General Electric (GE) is trading down another 5% today as it flirts with a share price below $8. It’s been as painful as it gets for GE and shareholders for the last two years. Since peaking just above $30 in mid-2016, the stock has been straight down. At its current level, the stock is just 55 cents (7%) above the price it closed at on March 9th, 2009 when the S&P 500 made its low of the Financial Crisis. Below is a price chart highlighting the destruction.
What makes the stock’s recent drop more painful than its drop in the mid-2000s is that this time around the rest of the market has been surging. Below is a relative strength chart of GE compared to the S&P 500. When the line is rising, the stock is outperforming the S&P 500, and vice versa for a falling line. As shown, relative strength for GE versus the broad market has plunged to new multi-decade lows.
Below is a table showing the worst performing current S&P 500 members since the March 9th, 2009 low for the S&P 500. (This is simple price change and doesn’t include total returns.) As shown, GE is the 13th worst stock with a gain of just 7.45%. There are actually nine current S&P 500 members that are down since 3/9/09, so at least GE is still up!
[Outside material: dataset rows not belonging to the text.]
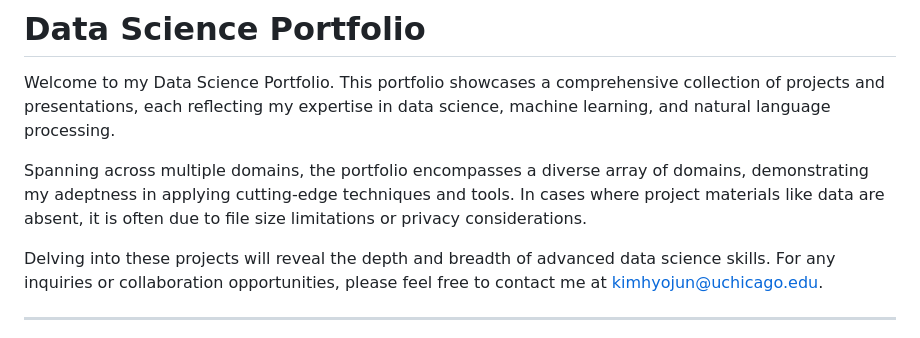
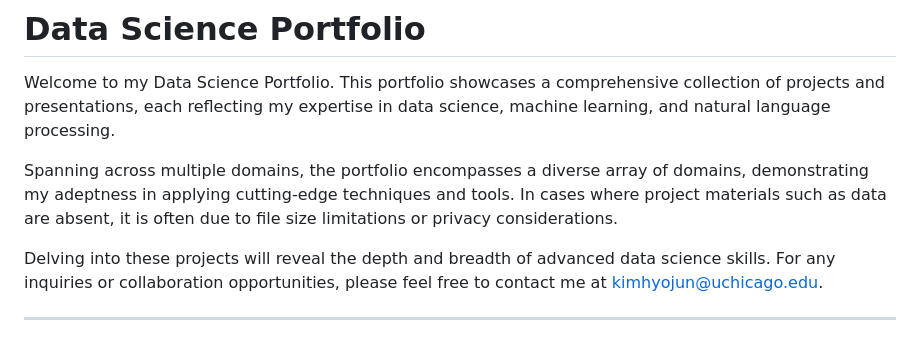
Before and after one commit to mountainmochi/Data_Science_Portfolio, a Markdown page: README.md, the part around the change. Rendered like a GitHub page.

Commit message:
Update Data Science Portfolio

```diff
--- a/README.md
+++ b/README.md
@@ -2,7 +2,7 @@
 
 Welcome to my Data Science Portfolio. This portfolio showcases a comprehensive collection of projects and presentations, each reflecting my expertise in data science, machine learning, and natural language processing.
 
-Spanning across multiple domains, the portfolio encompasses a diverse array of domains, demonstrating my adeptness in applying cutting-edge techniques and tools. In cases where project materials like data are absent, it is often due to file size limitations or privacy considerations.
+Spanning across multiple domains, the portfolio encompasses a diverse array of domains, demonstrating my adeptness in applying cutting-edge techniques and tools. In cases where project materials such as data are absent, it is often due to file size limitations or privacy considerations.
 
 Delving into these projects will reveal the depth and breadth of advanced data science skills. For any inquiries or collaboration opportunities, please feel free to contact me at kimhyojun@uchicago.edu.
 
```
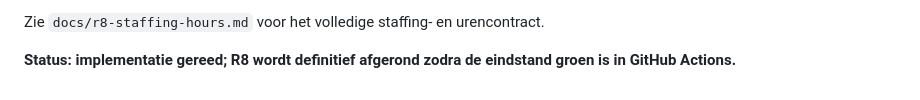
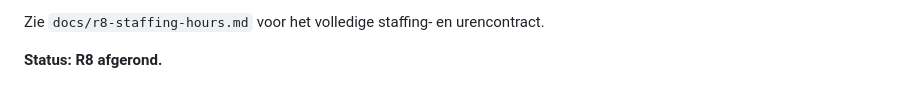
Before and after one commit to Michael-Kr26/Sport-Society-Overview, a Markdown page: docs/rooster-v2-roadmap.md, the part around the change. Rendered like a GitHub page.

Commit message:
R8: markeer roadmap afgerond

```diff
--- a/docs/rooster-v2-roadmap.md
+++ b/docs/rooster-v2-roadmap.md
@@ -292,4 +292,4 @@ R8 maakt de nieuwste gepubliceerde canonical shifts ook de operationele bron voo
 
 Zie `docs/r8-staffing-hours.md` voor het volledige staffing- en urencontract.
 
-**Status: implementatie gereed; R8 wordt definitief afgerond zodra de eindstand groen is in GitHub Actions.**
+**Status: R8 afgerond.**
```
Once the largest company in the world, there are now concerns regarding GE’s current financial status, and as the stock’s price continues to shrink, it doesn’t provide much of a boost to investor sentiment towards the broader market.